“The Arizona State Board of Nursing supports the PRECEPT Nurses Act, which will provide incentives for nurses to serve as preceptors in underserved communities. Arizona, as with the entire United States, is facing a nursing shortage and needs to further bridge the preceptor education for practice-ready nurses. Additionally, it is important to support experienced nurses and encourage them to share their knowledge and expertise. For all of these reasons, the Board believes this Act will benefit Arizona by providing mentorships for a healthy Arizona, and support both our new and experienced nurses,” said the Arizona State Board of Nursing.
“Addressing America’s nursing shortage requires action on multiple fronts and the kind of bi-partisan collaborative effort that is represented by the legislation proposed by Senators Kelly and Blackburn,” said Dr. Judith Karshmer, dean of Arizona State University’s Edson College of Nursing and Health Innovation. “Access to clinical preceptors is the rate-limiting step for the preparation of nurse practitioners and a key component for preparing new nurses for the workforce. This tax credit will have direct impact and will go a long way to help motive healthcare providers to take on students and positively contribute to expanding the pipeline of well-trained, qualified nurses.”
“We are appreciative to Senator Kelly for introducing this important legislation. Arizona, like most of the nation, is experiencing a severe nursing shortage that was exacerbated by the COVID-19 pandemic. Senator Kelly’s proposed legislation notes the importance of having experienced nurses to train the new recruits. This common-sense bill will incentivize nurse preceptors to help develop the next generation of healthcare champions in our workforce,” said Ann-Marie Alameddin, president and CEO of the Arizona Hospital and Healthcare Association.
“Academic nursing leaders have long recognized that one of the primary barriers to accepting more qualified students into nursing schools is an insufficient number of clinical preceptors,” said Dr. Cynthia McCurren, Chair of the Board of Directors of the American Association of Colleges of Nursing. “The PRECEPT Nurses Act helps address this barrier and can ultimately expand the number of new nurses entering the workforce to provide care to patients in need.”
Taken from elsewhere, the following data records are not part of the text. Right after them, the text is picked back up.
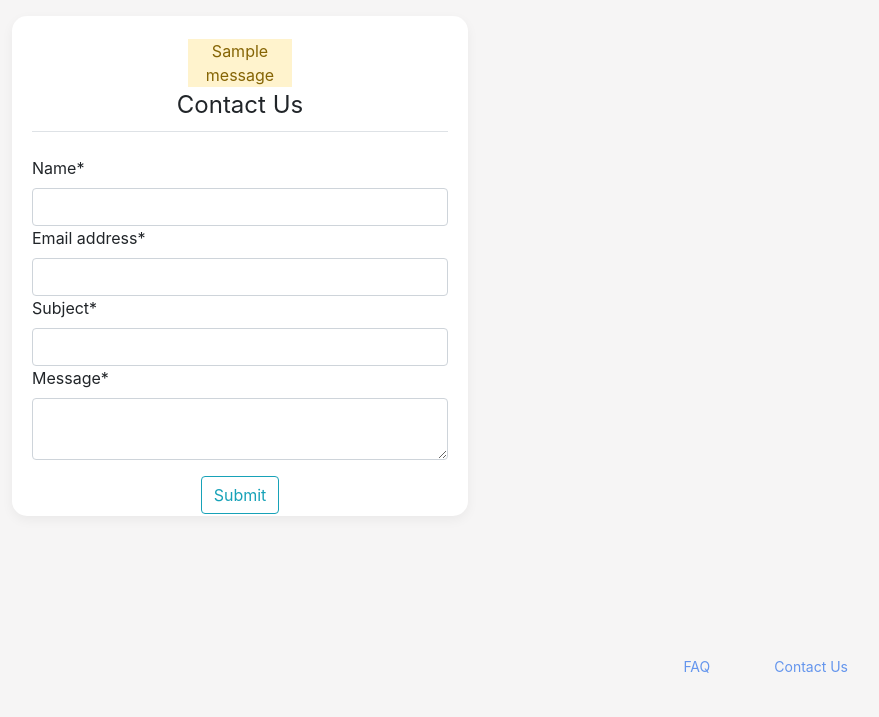
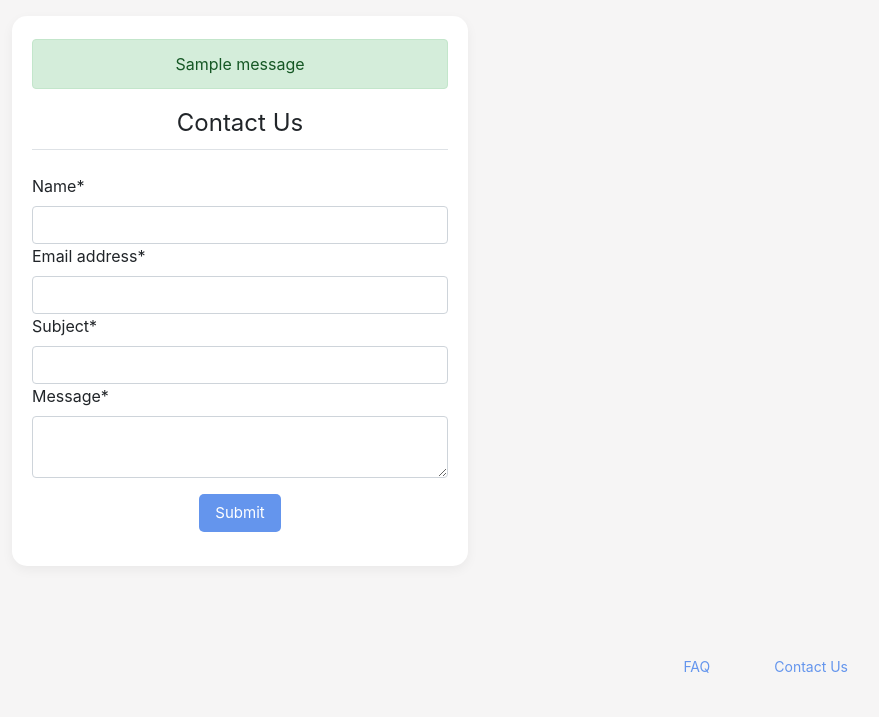
Before and after one commit to halisasaipulla/uyghur-library, a Django app: page /contact/ in a window 1280 px wide. Shown: the part 83-800 px from the top of the page, without its empty margins (400-1279 px from the left). Run offline with Django 3.2, Linux system fonts and the light colour scheme; tables that the repository leaves empty hold one stand-in row (values such as "Sample post"); one stand-in notice (Sample message) is shown; some libraries are stand-ins or nearby versions.

Commit message:
add loading feature to contact-us page

```diff
--- a/library/templates/library/base.html
+++ b/library/templates/library/base.html
@@ -49,13 +49,13 @@
     <div class="row justify-content-center">
         <div class="card mb-4">
           <div class="card-body">
-            {% if messages %}
+            <!-- {% if messages %}
             {% for message in messages %}
               <div class="alert-warning w-25  alert-{{ message.tags }}">
                 {{ message }}
               </div>
             {% endfor %}
-          {% endif %}
+          {% endif %} -->
             {% block content %}
             {% endblock %}
           </div>
--- a/library/templates/library/contact_us.html
+++ b/library/templates/library/contact_us.html
@@ -12,7 +12,7 @@ html, body {
 
 .card {
     width: 40%;
-    height: 500px;
+    height: 550px;
     border-radius: 15px;
     border: 0px;
     box-shadow: 0 .25rem .75rem rgba(0, 0, 0, .05);
@@ -30,9 +30,60 @@ form {
     width: 100%;
 }
 
+.button {
+  position: relative;
+  padding: 8px 16px;
+  background: cornflowerblue;
+  border: none;
+  outline: none;
+  border-radius: 5px;
+  cursor: pointer;
+}
+.button:active {
+  background: cornflowerblue;
+}
+.button__text {
+  color: #FFFFFF;
+  transition: all 0.2s;
+}
+.button--loading .button__text {
+  visibility: hidden;
+  opacity: 0;
+}
+.button--loading::after {
+  content: "";
+  position: absolute;
+  width: 16px;
+  height: 16px;
+  top: 0;
+  left: 0;
+  right: 0;
+  bottom: 0;
+  margin: auto;
+  border: 4px solid transparent;
+  border-top-color: #FFFFFF;
+  border-radius: 50%;
+  animation: button-loading-spinner 1s ease infinite;
+}
+@keyframes button-loading-spinner {
+  from {
+    transform: rotate(0turn);
+  }
+  to {
+    transform: rotate(1turn);
+  }
+}
+
 </style>
 
     <div class="content-section">
+        {% if messages %}
+        {% for message in messages %}
+        <div class="alert alert-success alert-{{ message.tags }}">
+            {{ message }}
+        </div>
+        {% endfor %}
+        {% endif %}
         <form method="POST" action="" class="contact-form">
             {% csrf_token %}
             <fieldset class="form-group text-left">
@@ -50,9 +101,9 @@ form {
                 <label for="Subject">{% translate "Message" %}*</label>
                 <textarea class="form-control" id="Subject" name="message"></textarea>
             </fieldset>
-            <div class="form-group text-center">
-                <button class="btn btn-outline-info" type="submit">{% translate "Submit" %}</button>
-            </div>
+            <button type="submit" class="button" onclick="this.classList.toggle('button--loading')">
+                <span class="button__text">{% translate "Submit" %}</span>
+            </button>
         </form>
     </div>
 
--- a/library/views.py
+++ b/library/views.py
@@ -56,6 +56,7 @@ def book_list(request):
     else:
         books = Book.objects.filter(category__name=category)
     categories = Category.objects.all()
+
     return render(request, 'library/book_list.html', {
         'books': books,
         'categories':categories,
@@ -160,6 +161,7 @@ def contact(request):
         From: {}
         '''.format(data['message'], data['email'])
         send_mail(data['subject'], message, '', ['capstoneprojectadac15@gmail.com'])
+        messages.success(request, 'Message sent! You should receive a response within 24-48 hours.')
     return render(request, 'library/contact_us.html', {})
 
 
```
Also changed, not shown: library/templates/library/book_list.html (+7 -1 lines).
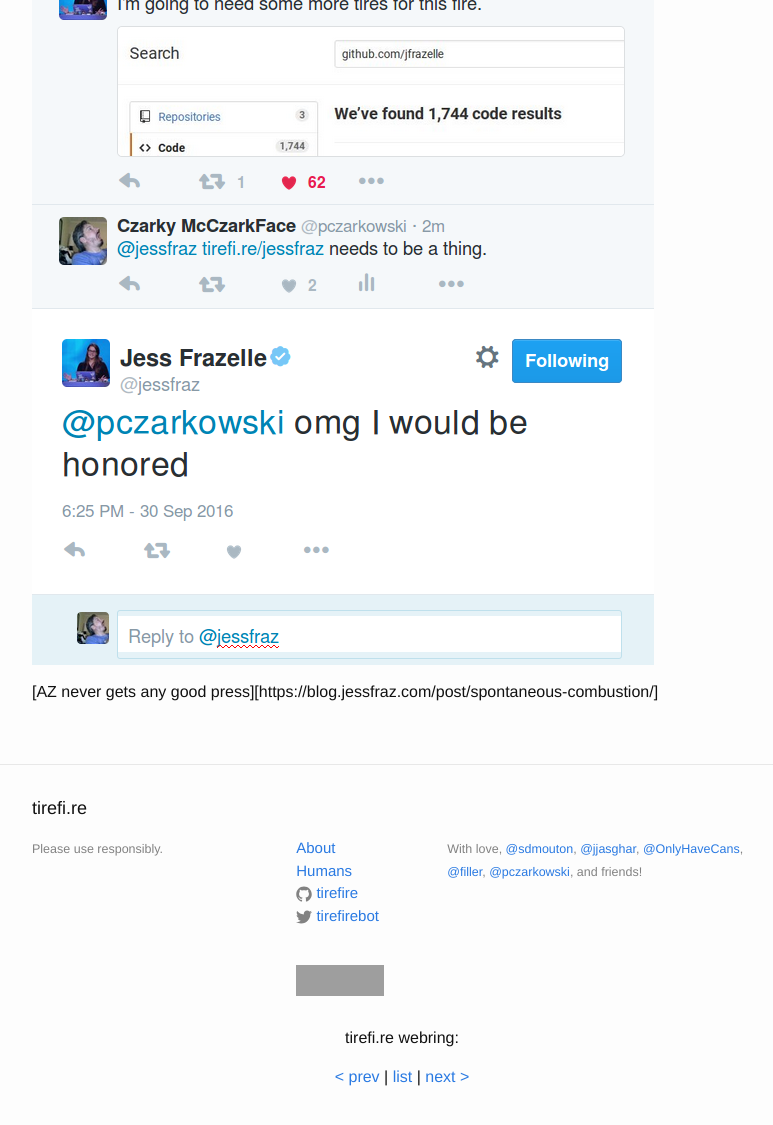
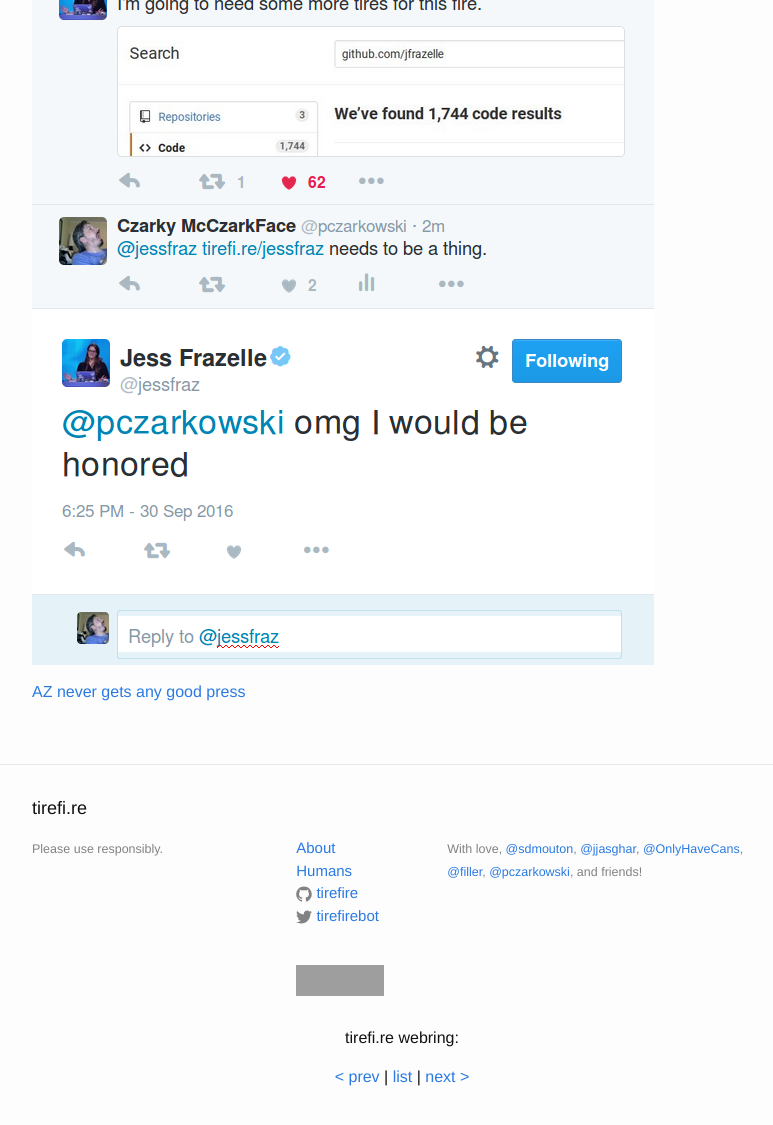
Before and after one commit to tirefire/tirefi.re, a Jekyll site: the page built from jessfraz/index.md, in a window 1280 px wide, cut to the strip 158-1292 px from the top of the page. Shown: the top 1125 px of the strip, without its empty margins (238-1011 px from the left). Built offline with Jekyll 4.4.1, drawn with Linux system fonts in a browser that asks for light colours; grey boxes are pictures that could not be loaded.

```diff
--- a/jessfraz/index.md
+++ b/jessfraz/index.md
@@ -5,6 +5,6 @@ title: sometimes the tire fires you, sometimes you fire the tire.
 
 ![Jess Tirefire Frazelle][jessfraz]
 
-[AZ never gets any good press][https://blog.jessfraz.com/post/spontaneous-combustion/]
+[AZ never gets any good press](https://blog.jessfraz.com/post/spontaneous-combustion/)
 
 [jessfraz]: ./jessfire.png
```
“We applaud Senators Mark Kelly and Marsha Blackburn for putting forth this bipartisan solution, which is an essential step forward to ensuring nursing students have access to the preceptors that are so vital to their education,” said Dr. Deborah Trautman, President and CEO of the American Association of Colleges of Nursing. “As Congress looks at ways to support nursing, we hope they consider and advance the PRECEPT Nurses Act, which promises to build the nation’s supply of nurse educators.”
According to the American Nurses Foundation, 89 percent of nurses report staffing shortages. The U.S. is projected to face a shortage of 450,000 nurses by 2025. Despite the demand, nursing programs turned away more than 80,000 applicants due to insufficient faculty and supervisors, clinical and classroom training sites, and financial resources. Two-thirds of nursing programs specifically cite a lack of faculty and clinical preceptors as reasons for admitting fewer qualified applicants.
The PRECEPT Nurses Act addresses the preceptor bottleneck by creating a seven-year pilot program to provide a $2,000 tax credit for individuals who serve as a clinical preceptor to nursing students, nurses with less than six months of experience, or advanced practice nurse candidates in a Health Professional Shortage Area (HPSA).
For full bill text, click here.